## DATA EXTRACTS
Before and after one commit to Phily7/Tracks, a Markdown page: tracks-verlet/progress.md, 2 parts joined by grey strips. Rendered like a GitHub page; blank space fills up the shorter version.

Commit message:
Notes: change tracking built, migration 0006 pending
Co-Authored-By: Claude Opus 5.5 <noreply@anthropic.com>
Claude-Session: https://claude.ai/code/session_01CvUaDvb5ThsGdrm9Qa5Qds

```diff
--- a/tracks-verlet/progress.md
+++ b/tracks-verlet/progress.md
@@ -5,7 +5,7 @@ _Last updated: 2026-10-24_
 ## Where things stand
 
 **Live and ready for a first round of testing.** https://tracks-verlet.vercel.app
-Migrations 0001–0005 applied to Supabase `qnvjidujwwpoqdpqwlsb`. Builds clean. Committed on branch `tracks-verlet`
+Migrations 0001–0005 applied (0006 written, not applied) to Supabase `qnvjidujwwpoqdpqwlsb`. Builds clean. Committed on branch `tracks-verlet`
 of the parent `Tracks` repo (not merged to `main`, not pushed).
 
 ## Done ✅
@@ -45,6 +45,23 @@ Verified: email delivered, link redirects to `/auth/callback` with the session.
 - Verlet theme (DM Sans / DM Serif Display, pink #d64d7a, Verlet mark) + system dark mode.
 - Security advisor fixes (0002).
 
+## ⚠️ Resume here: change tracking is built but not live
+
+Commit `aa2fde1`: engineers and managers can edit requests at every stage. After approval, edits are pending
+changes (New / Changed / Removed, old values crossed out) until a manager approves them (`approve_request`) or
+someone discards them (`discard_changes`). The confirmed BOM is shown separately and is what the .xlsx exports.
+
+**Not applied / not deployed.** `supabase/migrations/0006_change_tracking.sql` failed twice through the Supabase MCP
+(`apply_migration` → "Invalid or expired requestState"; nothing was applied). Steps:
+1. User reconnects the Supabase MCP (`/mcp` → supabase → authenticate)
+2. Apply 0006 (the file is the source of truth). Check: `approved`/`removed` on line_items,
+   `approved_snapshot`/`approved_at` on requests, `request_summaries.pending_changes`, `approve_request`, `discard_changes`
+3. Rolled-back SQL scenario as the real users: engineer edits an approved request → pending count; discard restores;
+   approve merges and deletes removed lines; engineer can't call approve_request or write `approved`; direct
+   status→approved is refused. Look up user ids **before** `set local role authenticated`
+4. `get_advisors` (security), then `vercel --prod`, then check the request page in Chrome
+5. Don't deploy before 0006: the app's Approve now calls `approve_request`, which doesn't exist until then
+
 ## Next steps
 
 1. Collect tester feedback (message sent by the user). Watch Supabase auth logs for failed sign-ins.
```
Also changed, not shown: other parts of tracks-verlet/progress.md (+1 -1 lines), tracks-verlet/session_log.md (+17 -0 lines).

## HOW TO COMPLETE THIS TASK
Every record should be given again without alteration.

## RESULT FOR THIS EXERCISE
Before and after one commit to Phily7/Tracks, a Markdown page: tracks-verlet/progress.md, 2 parts joined by grey strips. Rendered like a GitHub page; blank space fills up the shorter version.

Commit message:
Notes: change tracking built, migration 0006 pending
Co-Authored-By: Claude Opus 5.5 <noreply@anthropic.com>
Claude-Session: https://claude.ai/code/session_01CvUaDvb5ThsGdrm9Qa5Qds

```diff
--- a/tracks-verlet/progress.md
+++ b/tracks-verlet/progress.md
@@ -5,7 +5,7 @@ _Last updated: 2026-10-24_
 ## Where things stand
 
 **Live and ready for a first round of testing.** https://tracks-verlet.vercel.app
-Migrations 0001–0005 applied to Supabase `qnvjidujwwpoqdpqwlsb`. Builds clean. Committed on branch `tracks-verlet`
+Migrations 0001–0005 applied (0006 written, not applied) to Supabase `qnvjidujwwpoqdpqwlsb`. Builds clean. Committed on branch `tracks-verlet`
 of the parent `Tracks` repo (not merged to `main`, not pushed).
 
 ## Done ✅
@@ -45,6 +45,23 @@ Verified: email delivered, link redirects to `/auth/callback` with the session.
 - Verlet theme (DM Sans / DM Serif Display, pink #d64d7a, Verlet mark) + system dark mode.
 - Security advisor fixes (0002).
 
+## ⚠️ Resume here: change tracking is built but not live
+
+Commit `aa2fde1`: engineers and managers can edit requests at every stage. After approval, edits are pending
+changes (New / Changed / Removed, old values crossed out) until a manager approves them (`approve_request`) or
+someone discards them (`discard_changes`). The confirmed BOM is shown separately and is what the .xlsx exports.
+
+**Not applied / not deployed.** `supabase/migrations/0006_change_tracking.sql` failed twice through the Supabase MCP
+(`apply_migration` → "Invalid or expired requestState"; nothing was applied). Steps:
+1. User reconnects the Supabase MCP (`/mcp` → supabase → authenticate)
+2. Apply 0006 (the file is the source of truth). Check: `approved`/`removed` on line_items,
+   `approved_snapshot`/`approved_at` on requests, `request_summaries.pending_changes`, `approve_request`, `discard_changes`
+3. Rolled-back SQL scenario as the real users: engineer edits an approved request → pending count; discard restores;
+   approve merges and deletes removed lines; engineer can't call approve_request or write `approved`; direct
+   status→approved is refused. Look up user ids **before** `set local role authenticated`
+4. `get_advisors` (security), then `vercel --prod`, then check the request page in Chrome
+5. Don't deploy before 0006: the app's Approve now calls `approve_request`, which doesn't exist until then
+
 ## Next steps
 
 1. Collect tester feedback (message sent by the user). Watch Supabase auth logs for failed sign-ins.
```
Also changed, not shown: other parts of tracks-verlet/progress.md (+1 -1 lines), tracks-verlet/session_log.md (+17 -0 lines).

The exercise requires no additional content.